Teen drug use on the rise – are parents to blame?By Child Safety Specialist May 5, 2011 | 10:50:00 AMPosted in: Child Safety
This month, Partnership at Drugfree.org released findings from a new study that showed the use of marijuana and ecstasy among teens is on the rise after years of declining use. According to the study, teen drinking remains a problem and seems to be less of a concern among teens. One in four teens in the survey admitted to having their first alcoholic drink by age 12. Forty-five percent of teens said they didn't think daily heavy drinking was a great risk, and only 31 percent said they strongly disapprove of teen drunkenness.
So what’s the deal? The CEO and President of Partnership at Drugfree.org, Steve Pasierb, points to government budget cuts that have eliminated drug education and prevention programs. I’m sure that’s part of the problem. After all, a majority of kids were getting the anti-drug and alcohol messages from schools and other community groups. But what about parents? Has something changed at home or were teens never getting the message from their parents in the first place?
According to a report released last summer, based on data from the National Surveys on Drug Use and Health, of the 158,000 teens questioned, over half were underage drinkers and one in 16 had received the alcohol from their parents. Whether it’s to seem cool in their kid’s eyes, complacency over the actual dangers of alcohol use or just bad parenting, kids are not getting the message from their parents to not drink or take drugs. And turning a blind-eye to underage drinking that’s occurring at a party in their home is just as bad and can land a parent behind bars.
It’s time for parents to wake up to this issue and take charge:
Talk to your kids about the dangers of drugs and alcohol. Statistics have shown that open communication between parents and teens can help reduce the rate of alcohol and drug use among kids
Be vigilant. It’s up to you to be the parent and set ground rules regarding curfews and places where your teen is allowed to go. Get to know your child’s friends as well as the friends’ parents and understand their rules on drinking and drugs. Be clear on the rule of no alcohol at parties, either at your home or someone else’s home. Consider installing a home monitoring system with cameras and sensors so you know what’s going on when you’re not at home.
Notice potential signs of drug and alcohol use. Be aware of changes in your teen’s behavior such as changes in appetite or mood swings that could signal a drug or alcohol problem. If this is the case, get help from a therapist immediately.

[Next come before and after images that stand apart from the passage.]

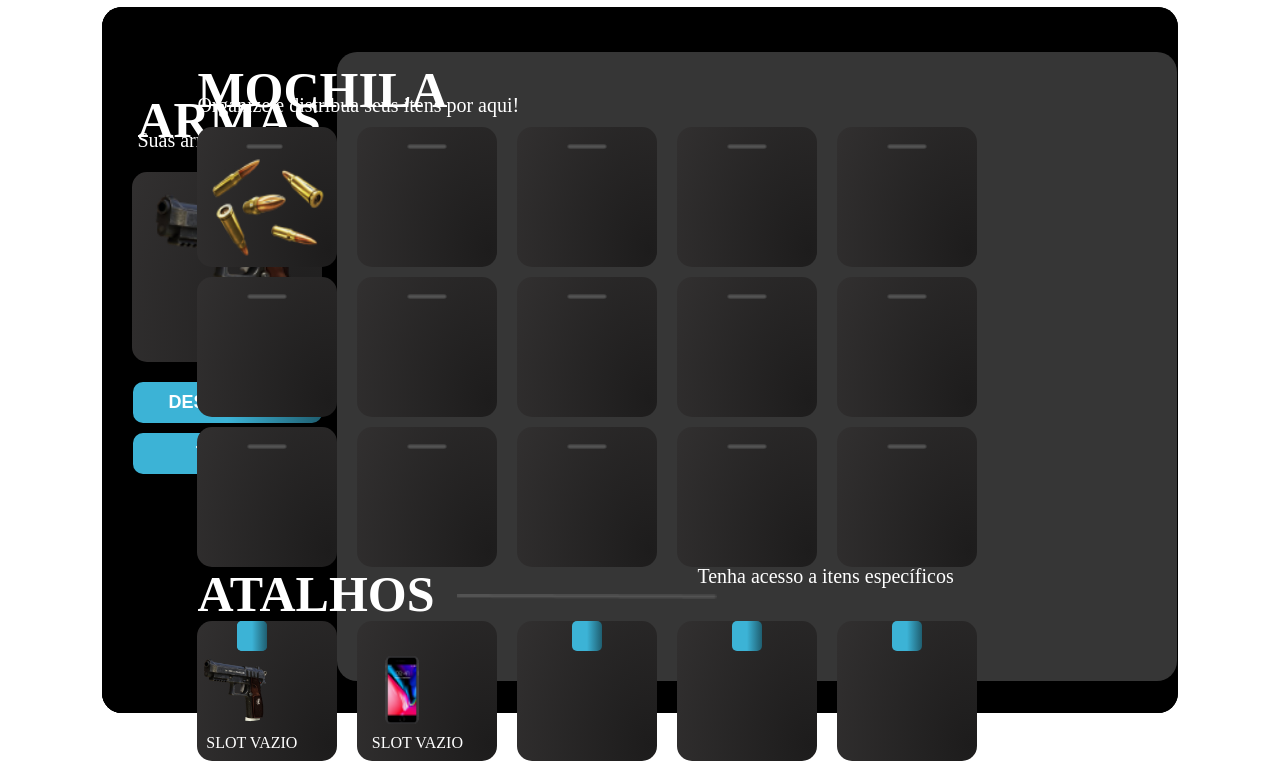
Repository: DuMCorrea/Mochila
Page: index.html
The author's editor kept a copy of each file at every save. The page is drawn from the files as they stood at one save, then again after the next save.
The browser window is 1280 px wide. The pictures show the whole page.
Some web fonts or font styles are not loaded; a fallback is used.

Above is the page before, as saved 2024-09-03 10:49:37.

After the next save:
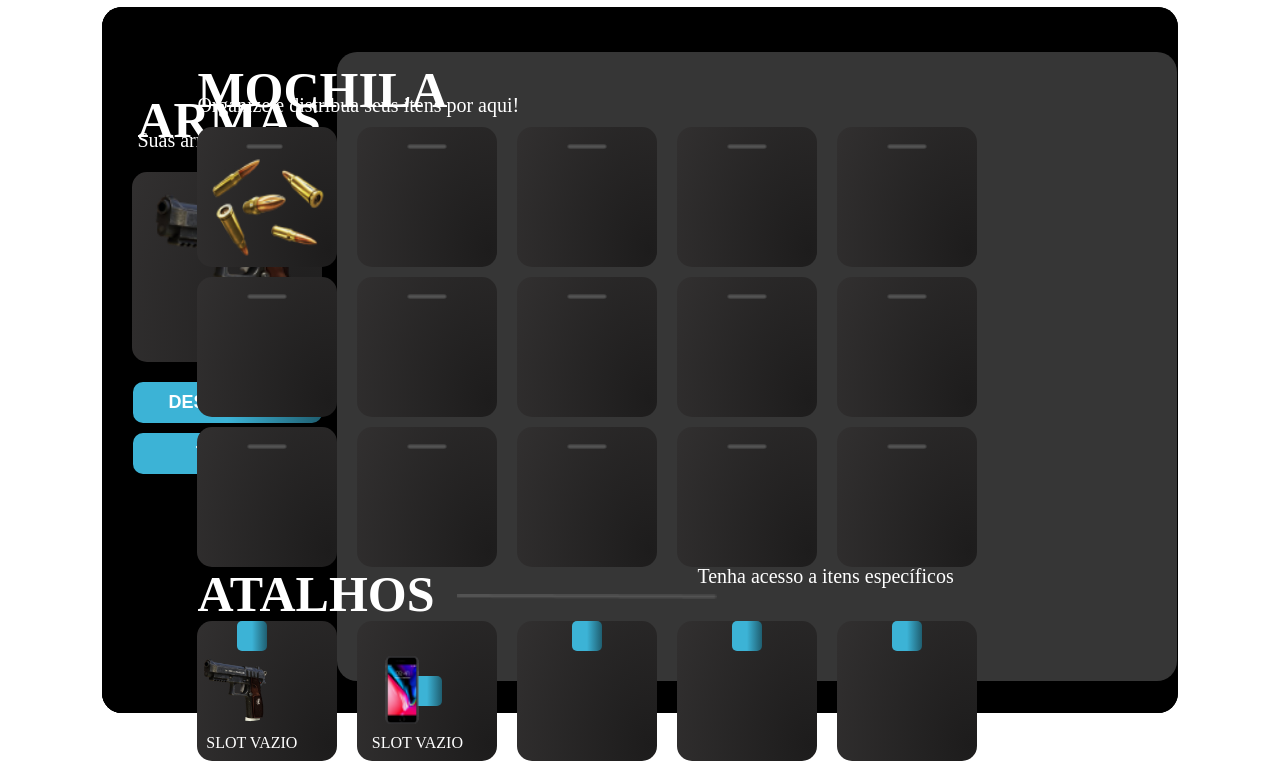
Saved 9 s later.
--- a/styles.css
+++ b/styles.css
@@ -327,6 +327,5 @@ body, html {
     background: linear-gradient(90deg, #3CB3D6 49.9%, #1F5E70 100%); /* Cor de fundo conforme especificado */
     border-radius: 5px; /* Bordas levemente arredondadas, se desejar */
     position: absolute;
-    bottom: 110px;
-    left: 50px;
-}
+
+}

Do You Know Where Your Teen is Online
Should You Spy on Your Kids
How to be Sure Your Tween/Teen is Safe When Babysitting
*Content expressed in Home Security Source does not represent the thoughts and opinions of ADT unless explicitly indicated. Bloggers featured on HomeSecuritySource.com are professionals compensated by ADT. Please visit our Community Guidelines page for additional details.